> _What the exercise asks_:
Copy out each line of the data that includes the string "Above".

> _Provided records_:
-- Opening Marker --
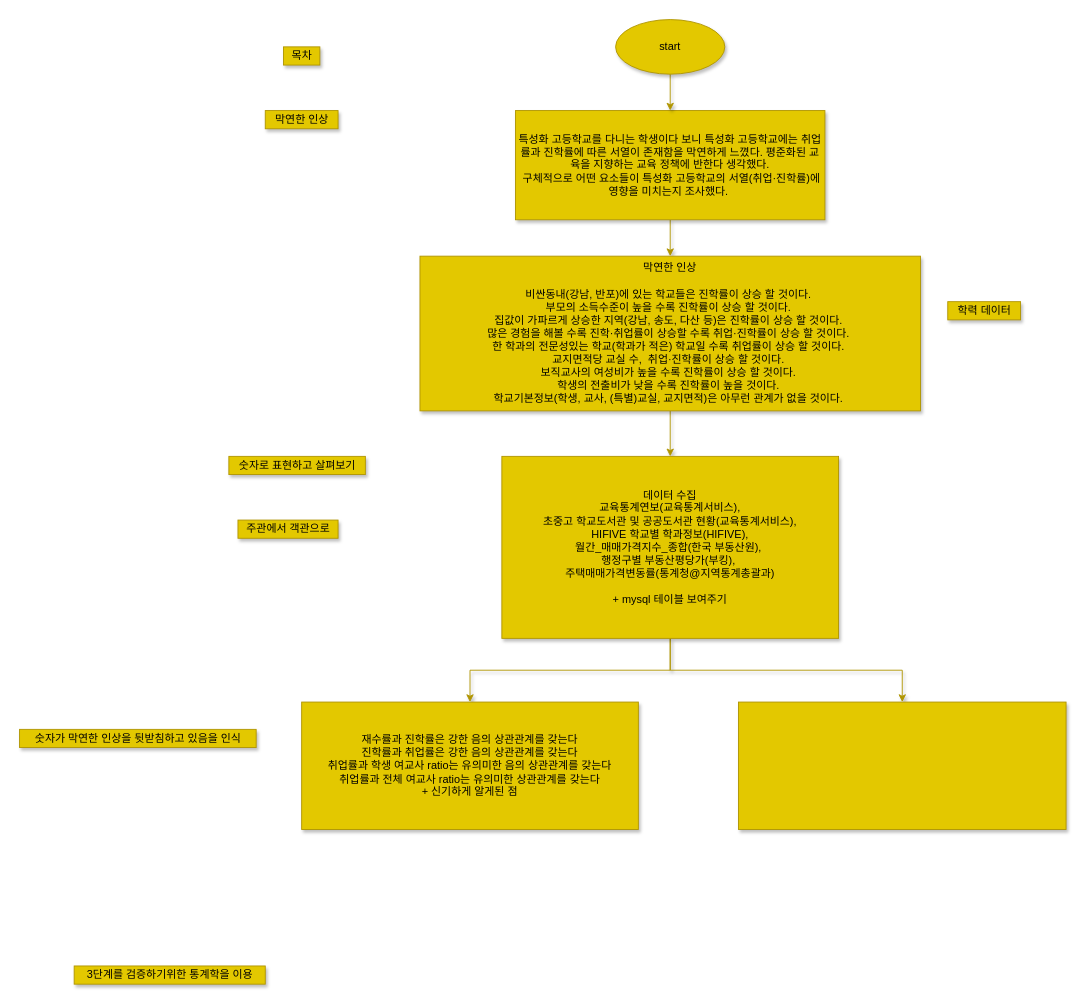
JiwonChung/dataCompetition keeps this draw.io diagram as page "Page-2" (2 of 2) of 2020/탐구순서.drawio. Above is the earlier version. Source tidied: cells renumbered, new cells numbered last; positions are measured from the earlier drawing's top-left corner, leaving out a move shared by most shapes. Both pictures are drawn from the tidied source at 91%, with x=0, y=0 at pixel (19, 19).
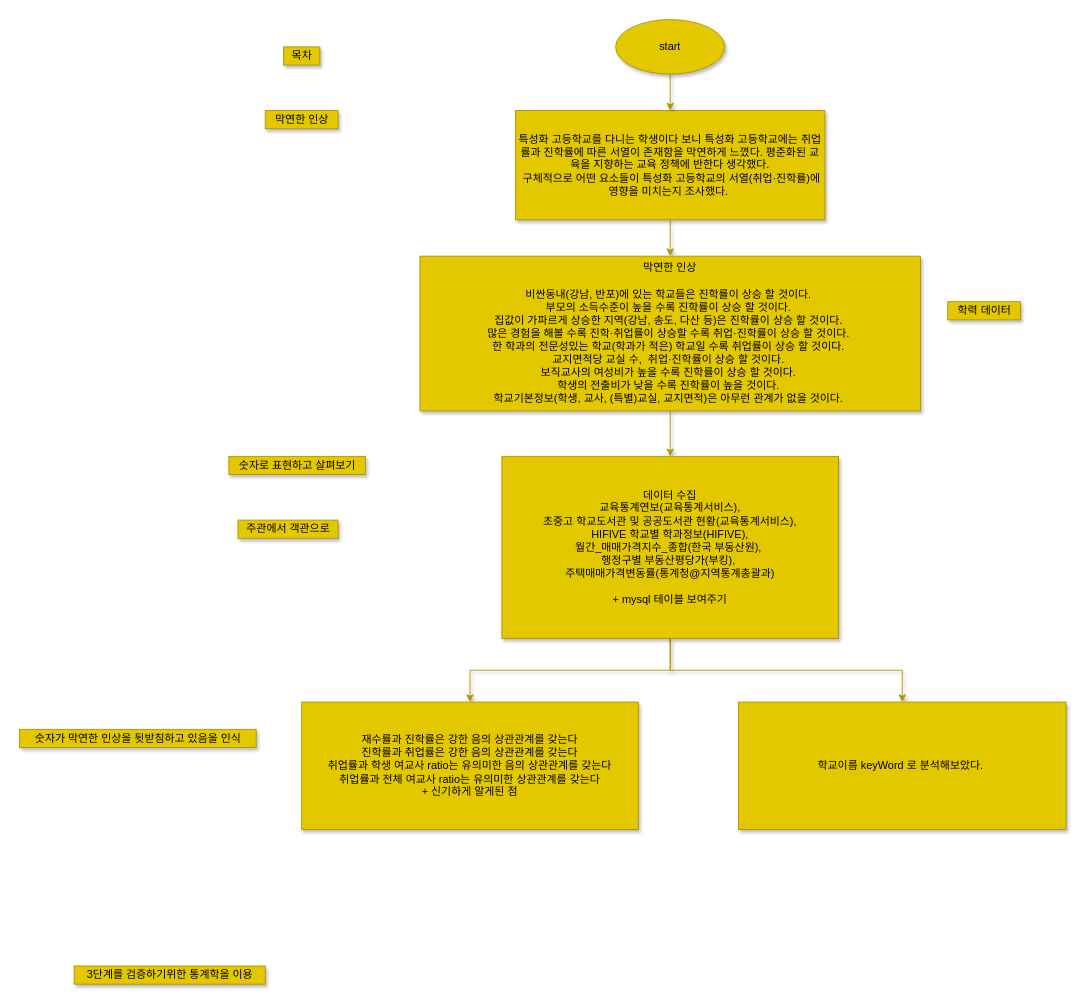
Above is the later version.

Commit message (it also covers changes not shown here):
하루씩 그대에게 다가가는 나 일테니

Diff of the diagram source:
```diff
@@
 <mxGraphModel>
   <root>
     <mxCell id="0" />
     <mxCell id="1" parent="0" />
     <mxCell id="2" value="목차" style="text;html=1;align=center;verticalAlign=middle;strokeColor=#B09500;shadow=1;fillColor=#e3c800;fontColor=#000000;" parent="1" vertex="1">
       <mxGeometry x="290" y="30" width="40" height="20" as="geometry" />
     </mxCell>
     <mxCell id="3" style="edgeStyle=orthogonalEdgeStyle;rounded=0;jettySize=auto;html=1;shadow=1;fillColor=#e3c800;strokeColor=#B09500;fontColor=#000000;" parent="1" edge="1" source="4" target="10">
       <mxGeometry relative="1" as="geometry" />
     </mxCell>
     <mxCell id="4" value="특성화 고등학교를 다니는 학생이다 보니 특성화 고등학교에는 취업률과 진학률에 따른 서열이 존재함을 막연하게 느꼈다. 평준화된 교육을 지향하는 교육 정책에 반한다 생각했다.&lt;br&gt;&amp;nbsp;구체적으로 어떤 요소들이 특성화 고등학교의 서열(취업·진학률)에 영향을 미치는지 조사했다.&amp;nbsp;" style="whiteSpace=wrap;html=1;shadow=1;fillColor=#e3c800;strokeColor=#B09500;fontColor=#000000;" parent="1" vertex="1">
       <mxGeometry x="545" y="100" width="340" height="120" as="geometry" />
     </mxCell>
     <mxCell id="5" value="막연한 인상" style="text;html=1;align=center;verticalAlign=middle;strokeColor=#B09500;shadow=1;fillColor=#e3c800;fontColor=#000000;" parent="1" vertex="1">
       <mxGeometry x="270" y="100" width="80" height="20" as="geometry" />
     </mxCell>
     <mxCell id="6" value="숫자로 표현하고 살펴보기" style="text;html=1;align=center;verticalAlign=middle;strokeColor=#B09500;shadow=1;fillColor=#e3c800;fontColor=#000000;" parent="1" vertex="1">
       <mxGeometry x="230" y="480" width="150" height="20" as="geometry" />
     </mxCell>
     <mxCell id="7" value="숫자가 막연한 인상을 뒷받침하고 있음을 인식" style="text;html=1;align=center;verticalAlign=middle;strokeColor=#B09500;shadow=1;fillColor=#e3c800;fontColor=#000000;" parent="1" vertex="1">
       <mxGeometry y="780" width="260" height="20" as="geometry" />
     </mxCell>
     <mxCell id="8" value="3단계를 검증하기위한 통계학을 이용" style="text;html=1;align=center;verticalAlign=middle;strokeColor=#B09500;shadow=1;fillColor=#e3c800;fontColor=#000000;" parent="1" vertex="1">
       <mxGeometry x="60" y="1040" width="210" height="20" as="geometry" />
     </mxCell>
     <mxCell id="9" style="edgeStyle=orthogonalEdgeStyle;rounded=0;jettySize=auto;html=1;shadow=1;fillColor=#e3c800;strokeColor=#B09500;fontColor=#000000;" parent="1" edge="1" source="10" target="14">
       <mxGeometry relative="1" as="geometry" />
     </mxCell>
     <mxCell id="10" value="막연한 인상&lt;br&gt;&lt;br&gt;비싼동내(강남, 반포)에 있는 학교들은 진학률이 상승 할 것이다.&amp;nbsp;&lt;br&gt;부모의 소득수준이 높을 수록 진학률이 상승 할 것이다.&amp;nbsp;&lt;br&gt;집값이 가파르게 상승한 지역(강남, 송도, 다산 등)은 진학률이 상승 할 것이다.&amp;nbsp;&lt;br&gt;많은 경험을 해볼 수록 진학·취업률이 상승할 수록 취업·진학률이 상승 할 것이다.&amp;nbsp;&lt;br&gt;한 학과의 전문성있는 학교(학과가 적은) 학교일 수록 취업률이 상승 할 것이다.&amp;nbsp;&lt;br&gt;교지면적당 교실 수,&amp;nbsp; 취업·진학률이 상승 할 것이다.&amp;nbsp;&lt;br&gt;보직교사의 여성비가 높을 수록 진학률이 상승 할 것이다.&amp;nbsp;&lt;br&gt;학생의 전출비가 낮을 수록 진학률이 높을 것이다.&amp;nbsp;&lt;br&gt;학교기본정보(학생, 교사, (특별)교실, 교지면적)은 아무런 관계가 없을 것이다.&amp;nbsp;" style="whiteSpace=wrap;html=1;shadow=1;fillColor=#e3c800;strokeColor=#B09500;fontColor=#000000;" parent="1" vertex="1">
       <mxGeometry x="440" y="260" width="550" height="170" as="geometry" />
     </mxCell>
     <mxCell id="11" value="학력 데이터" style="text;html=1;align=center;verticalAlign=middle;strokeColor=#B09500;shadow=1;fillColor=#e3c800;fontColor=#000000;" parent="1" vertex="1">
       <mxGeometry x="1020" y="310" width="80" height="20" as="geometry" />
     </mxCell>
     <mxCell id="12" style="edgeStyle=orthogonalEdgeStyle;rounded=0;jettySize=auto;html=1;exitX=0.5;exitY=1;exitDx=0;exitDy=0;entryX=0.5;entryY=0;entryDx=0;entryDy=0;shadow=1;fillColor=#e3c800;strokeColor=#B09500;fontColor=#000000;" parent="1" edge="1" source="14" target="15">
       <mxGeometry relative="1" as="geometry" />
     </mxCell>
     <mxCell id="13" style="edgeStyle=orthogonalEdgeStyle;rounded=0;jettySize=auto;html=1;exitX=0.5;exitY=1;exitDx=0;exitDy=0;entryX=0.5;entryY=0;entryDx=0;entryDy=0;shadow=1;fillColor=#e3c800;strokeColor=#B09500;fontColor=#000000;" parent="1" edge="1" source="14" target="17">
       <mxGeometry relative="1" as="geometry" />
     </mxCell>
     <mxCell id="14" value="데이터 수집&lt;br&gt;&lt;div&gt;교육통계연보(교육통계서비스),&lt;/div&gt;&lt;div&gt;초중고 학교도서관 및 공공도서관 현황(교육통계서비스),&lt;/div&gt;&lt;div&gt;HIFIVE 학교별 학과정보(HIFIVE),&lt;/div&gt;&lt;div&gt;월간_매매가격지수_종합(한국 부동산원),&amp;nbsp;&lt;/div&gt;&lt;div&gt;행정구별 부동산평당가(부킹),&amp;nbsp;&lt;/div&gt;&lt;div&gt;주택매매가격변동률(통계청@지역통계총괄과)&lt;/div&gt;&lt;div&gt;&lt;br&gt;&lt;/div&gt;&lt;div&gt;+ mysql 테이블 보여주기&lt;/div&gt;" style="whiteSpace=wrap;html=1;shadow=1;fillColor=#e3c800;strokeColor=#B09500;fontColor=#000000;" parent="1" vertex="1">
       <mxGeometry x="530" y="480" width="370" height="200" as="geometry" />
     </mxCell>
     <mxCell id="15" value="재수률과 진학률은 강한 음의 상관관계를 갖는다&lt;br&gt;진학률과 취업률은 강한 음의 상관관계를 갖는다&lt;br&gt;취업률과 학생 여교사 ratio는 유의미한 음의 상관관계를 갖는다&lt;br&gt;취업률과 전체 여교사 ratio는 유의미한 상관관계를 갖는다&lt;br&gt;+ 신기하게 알게된 점" style="whiteSpace=wrap;html=1;shadow=1;fillColor=#e3c800;strokeColor=#B09500;fontColor=#000000;" parent="1" vertex="1">
       <mxGeometry x="310" y="750" width="370" height="140" as="geometry" />
     </mxCell>
     <mxCell id="16" value="주관에서 객관으로" style="text;html=1;align=center;verticalAlign=middle;strokeColor=#B09500;shadow=1;fillColor=#e3c800;fontColor=#000000;" parent="1" vertex="1">
       <mxGeometry x="240" y="550" width="110" height="20" as="geometry" />
     </mxCell>
-    <mxCell id="17" style="whiteSpace=wrap;html=1;shadow=1;fillColor=#e3c800;strokeColor=#B09500;fontColor=#000000;" parent="1" vertex="1">
+    <mxCell id="17" value="학교이름 keyWord 로 분석해보았다.&amp;nbsp;&lt;br&gt;" style="whiteSpace=wrap;html=1;shadow=1;fillColor=#e3c800;strokeColor=#B09500;fontColor=#000000;" parent="1" vertex="1">
       <mxGeometry x="790" y="750" width="360" height="140" as="geometry" />
     </mxCell>
     <mxCell id="18" style="edgeStyle=orthogonalEdgeStyle;rounded=0;jettySize=auto;html=1;exitX=0.5;exitY=1;exitDx=0;exitDy=0;entryX=0.5;entryY=0;entryDx=0;entryDy=0;shadow=1;fillColor=#e3c800;strokeColor=#B09500;fontColor=#000000;" parent="1" edge="1" source="19" target="4">
       <mxGeometry relative="1" as="geometry" />
     </mxCell>
     <mxCell id="19" value="start" style="ellipse;whiteSpace=wrap;html=1;shadow=1;fillColor=#e3c800;strokeColor=#B09500;fontColor=#000000;" parent="1" vertex="1">
       <mxGeometry x="655" width="120" height="60" as="geometry" />
     </mxCell>
   </root>
 </mxGraphModel>
```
-- Closing Marker --
> _Solution_:
JiwonChung/dataCompetition keeps this draw.io diagram as page "Page-2" (2 of 2) of 2020/탐구순서.drawio. Above is the earlier version. Source tidied: cells renumbered, new cells numbered last; positions are measured from the earlier drawing's top-left corner, leaving out a move shared by most shapes. Both pictures are drawn from the tidied source at 91%, with x=0, y=0 at pixel (19, 19).
Above is the later version.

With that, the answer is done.